Don’t, however, get the feeling that coming to North Brooklyn and setting up a recording studio is easy. ”Studios come and go all the time because so many factors make it difficult to sustain a space. On average, it’s become a bit harder to sustain spaces in the neighborhood, but that trend is far from uniform,” says Silverstein sagely. Studios are moving out—to North Queens and L.I.C—but there’s not an exodus, for the time being anyway. “It’s still quite affordable, a real musical crossroads, and easily accessible,” Jay Sherman Godfrey maintains. He was one of the first wave pioneers and has moved studios several times, but is now happily settled in the Pencil Factory as Able Mobile Recording Lab.
Nevertheless, it remains true that many engineers choose to stay steadfastly in Manhattan. “Manhattan still has the proximity advantage. Almost all of the production companies, ad agencies, and corporate content people are still there,” argues Towbin, who records both in Manhattan in the Film Building and edits and post produces at home. “The studio scene in Williamsburg has been happening for fifteen years or more,” he adds, “and, for better or worse, it’s one of the ‘coolest’ places to work now.” The passion is there, whether newbie or pioneer, analog or digital gear, new room (architect designed) or old room (converted space). Pool speaks for his proud peers when he says of his space, “It is a temple of sound with all the romance and commitment that are implied in those words.” He expresses the drive and dedication it takes to set up and survive spectacularly well: “You have to put everything you have into this business.
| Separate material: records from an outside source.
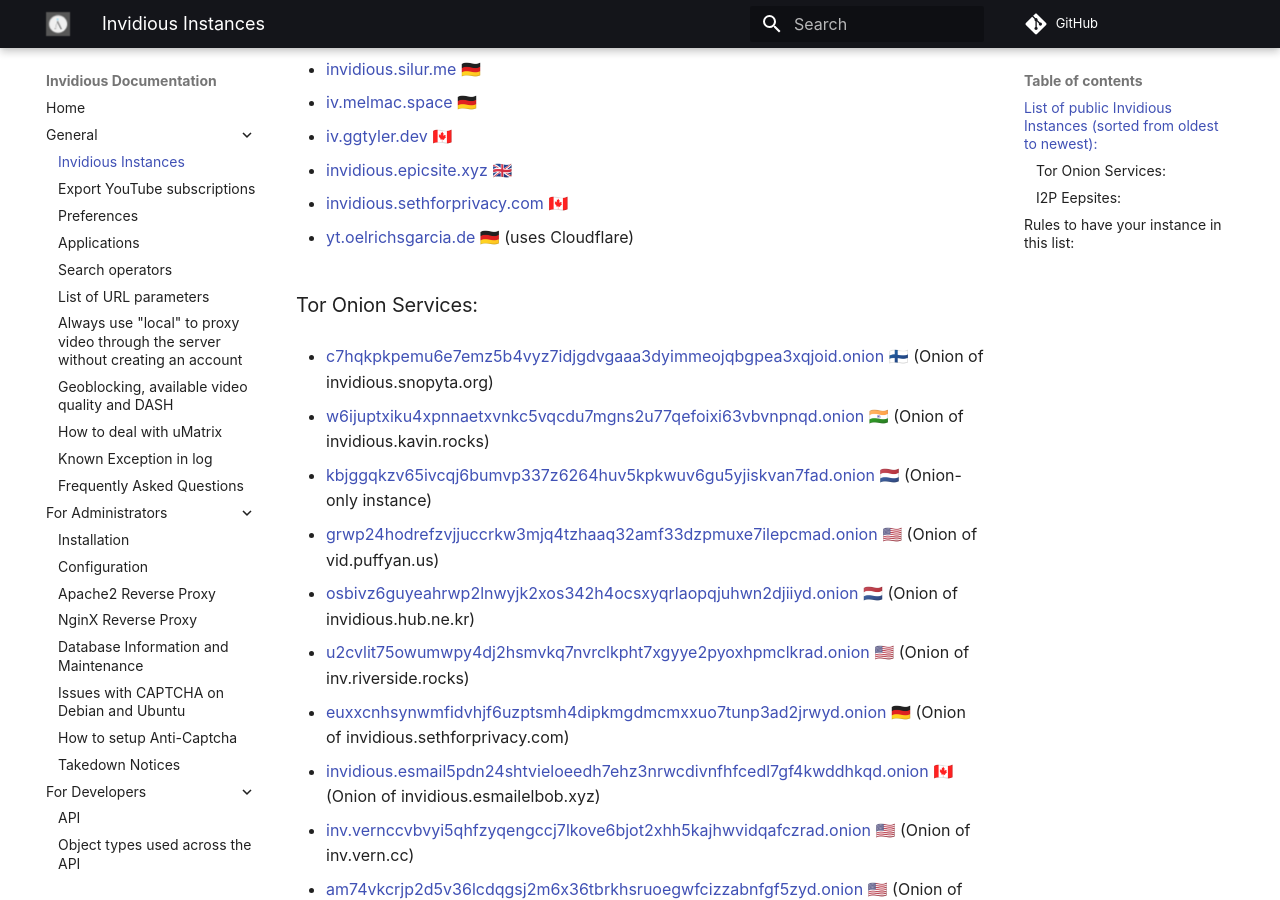
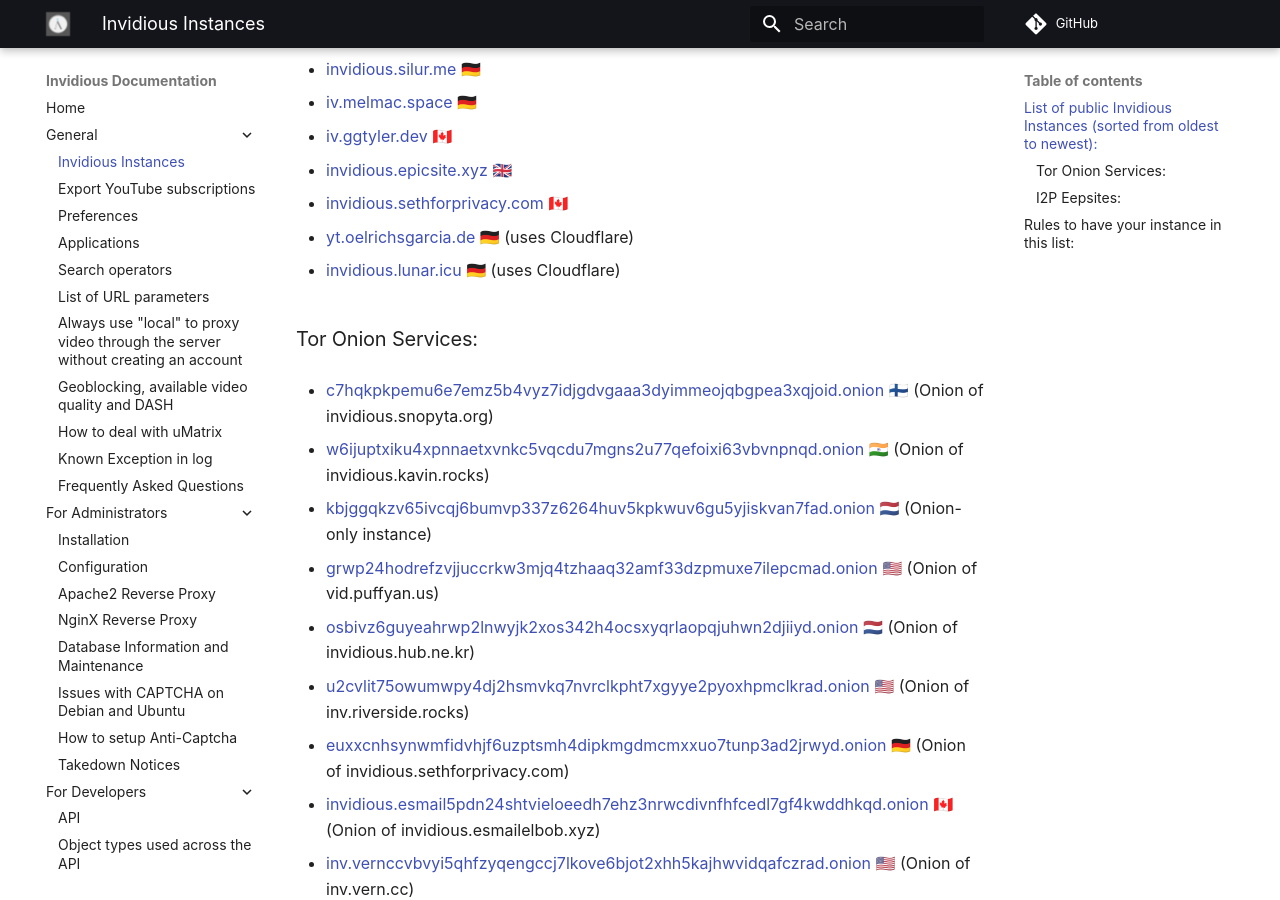
Before and after one commit to iv-org/documentation, an MkDocs documentation site: the page built from docs/instances.md, in a window 1280 px wide and 900 px high, scrolled down 1213 px. Built offline with MkDocs 1.6.1 and Material for MkDocs 9.7.7, drawn with Linux system fonts in a browser that asks for light colours; comment, search, counter and statistics services are not loaded.

Commit message:
add invidious.lunar.icu
closes #321

```diff
--- a/docs/instances.md
+++ b/docs/instances.md
@@ -64,6 +64,8 @@
 
 * [yt.oelrichsgarcia.de](https://yt.oelrichsgarcia.de) 🇩🇪 (uses Cloudflare)
 
+* [invidious.lunar.icu](https://invidious.lunar.icu) 🇩🇪 (uses Cloudflare)
+
 ### Tor Onion Services:
 * [c7hqkpkpemu6e7emz5b4vyz7idjgdvgaaa3dyimmeojqbgpea3xqjoid.onion](http://c7hqkpkpemu6e7emz5b4vyz7idjgdvgaaa3dyimmeojqbgpea3xqjoid.onion) 🇫🇮 (Onion of invidious.snopyta.org)
 
```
It has to be an all-consuming obsession. A burning headache of throbbing pain that will only relent when you are at your rig creating, because you are fish and this is your only water, and without it you would die.”
Judith Kampfner is a radio producer and writer based in NYC. http://www.judithkampfner.com/
Studios interviewed for this article:
Carousel Recording, Joe McGinty
Able Mobile Recording Lab, Jay Sherman-Godfrey
Studio G Brooklyn, Joel Hamilton
Maze Studios, Allen Towbin
Creamery Studio, Jacob Plasse
Grand Street Recording, Ken Rich
Timeless Mastering, Heba Kadry
Excello Recording, Hugh Pool
Steve Silverstein, jokingly refers to it as SteveCo Worldwide
shares space w/ Carousel Recording and Able Mobile Recording
Salt Mastering, Paul Gold
Bunker Studio, John Davis and Aaron Nevezie
Back to top